little by little she relaxes; she looks about her;
she begins to grow.
I am in love with Ocean
lifting her thousands of white hats
in the chop of the storm,
or lying smooth and blue, the
loveliest bed in the world.
In the personal life, there is
always grief more than enough,
a heart-load for each of us
on the dusty road. I suppose
there is a reason for this, so I will be
patient, acquiescent. But I will live
nowhere except here, by Ocean, trusting
equally in all the blast and welcome
of her sorrowless, salt self.
I wake earlier, now that the birds have come
And sing in the unfailing trees.
On a cot by an open window
I lie like land used up, while spring unfolds.
Now of all voyagers I remember, who among them
Did not board ship with grief among their maps?—
Till it seemed men never go somewhere, they only leave
Wherever they are, when the dying begins.
For myself, I find my wanting life
Implores no novelty and no disguise of distance;
Where, in what country, might I put down these thoughts,
Who still am citizen of this fallen city?
On a cot by an open window, I lie and remember
While the birds in the trees sing of the circle of time.
Let the dying go on, and let me, if I can,
Inherit from disaster before I move.
O, I go to see the great ships ride from harbor,
And my wounds leap with impatience; yet I turn back
To sort the weeping ruins of my house:
Here or nowhere I will make peace with the fact.
New and Selected Poems
The next two Mary Oliver poems on grief are also included elsewhere on the site. They come from her book Thirst
which she wrote following the death of her partner. It has become a favorite of mine on my own grief journey.
After Her Death
I am trying to find the lesson
for tomorrow. Matthew something.
Which lectionary? I have not
forgotten the Way, but, a little,
the way to the Way. The trees keep whispering
peace, peace, and the birds
in the shallows are full of the
bodies of small fish and are
content. They open their wings
so easily, and fly. It is still
I open the book
which the strange, difficult, beautiful church
has given me. To Matthew. Anywhere.
by Mary Oliver
A Pretty Song
From the complications of loving you
I think there is no end or return.
No answer, no coming out of it.
Which is the only way to love, isn't it?
This isn't a playground, this is
earth, our heaven, for a while.
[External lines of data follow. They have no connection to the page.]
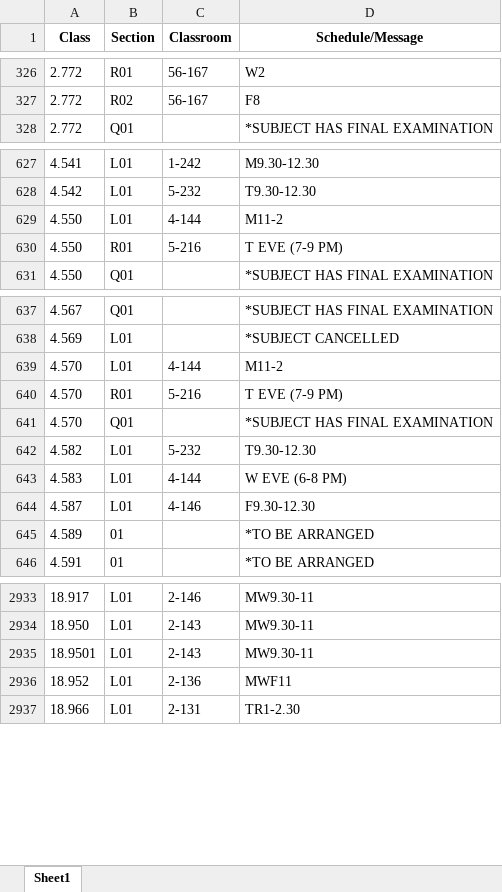
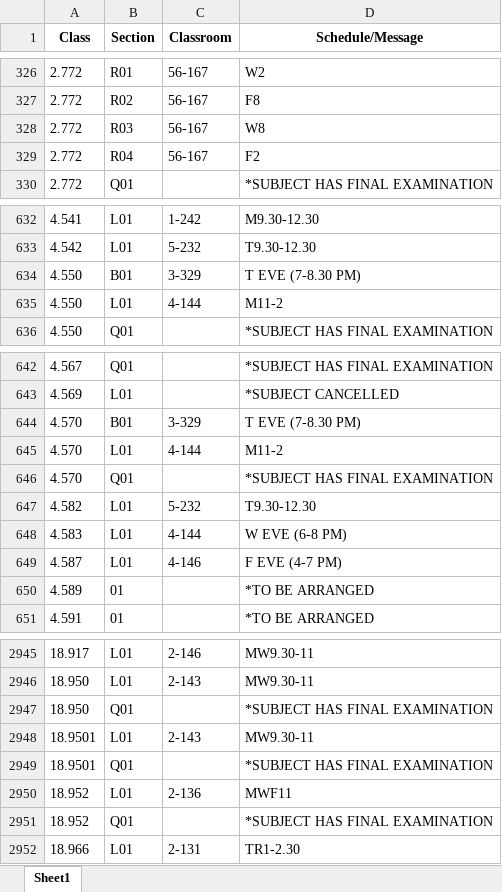
Before and after one commit to edfan/firehose, an Excel workbook: new_scripts/CSB.xlsx, sheet Sheet1, drawn as a sheet; only a part is shown, gaps mark what is left out; values as stored, in another font and other column widths than the file's, no borders; removed rows and columns are numbered as before the commit, all else as after; the diff covers the shown part only; the diff names each change by its address in the sheet, - before the commit and + after, or states it on an @@ line.

```diff
--- a/new_scripts/CSB.xlsx (sheet Sheet1)
+++ b/new_scripts/CSB.xlsx (sheet Sheet1)
+row 328: 2.772 | R03 | 56-167 | W8
+row 329: 2.772 | R04 | 56-167 | F2
+row 634: 4.550 | B01 | 3-329 | T EVE (7-8.30 PM)
-row 630: 4.550 | R01 | 5-216 | T EVE (7-9 PM)
+row 644: 4.570 | B01 | 3-329 | T EVE (7-8.30 PM)
-row 640: 4.570 | R01 | 5-216 | T EVE (7-9 PM)
-D649 (Schedule/Message): F9.30-12.30
+D649 (Schedule/Message): F EVE (4-7 PM)
+row 2947: 18.950 | Q01 |  | *SUBJECT HAS FINAL EXAMINATION
+row 2949: 18.9501 | Q01 |  | *SUBJECT HAS FINAL EXAMINATION
+row 2951: 18.952 | Q01 |  | *SUBJECT HAS FINAL EXAMINATION
```
Also changed, not shown: 19 added rows, 5 removed rows and 84 edited cells elsewhere in this sheet, 6 other files.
Therefore I have given precedence
to all my sudden, sullen, dark moods
that hold you in the center of my world.
And I say to my body: grow thinner still.
And I say to my fingers, type me a pretty song,
And I say to my heart: rave on.
by Mary Oliver
Read more poems on grief by returning to the main page for grief poems. Read about my poems on grief in Seasons of Solace. Have you written poems on grief? Consider sharing one or more with us at your bereavement poem page. Need Poetry Help? Return from poems on grief to Journey through Grief homepage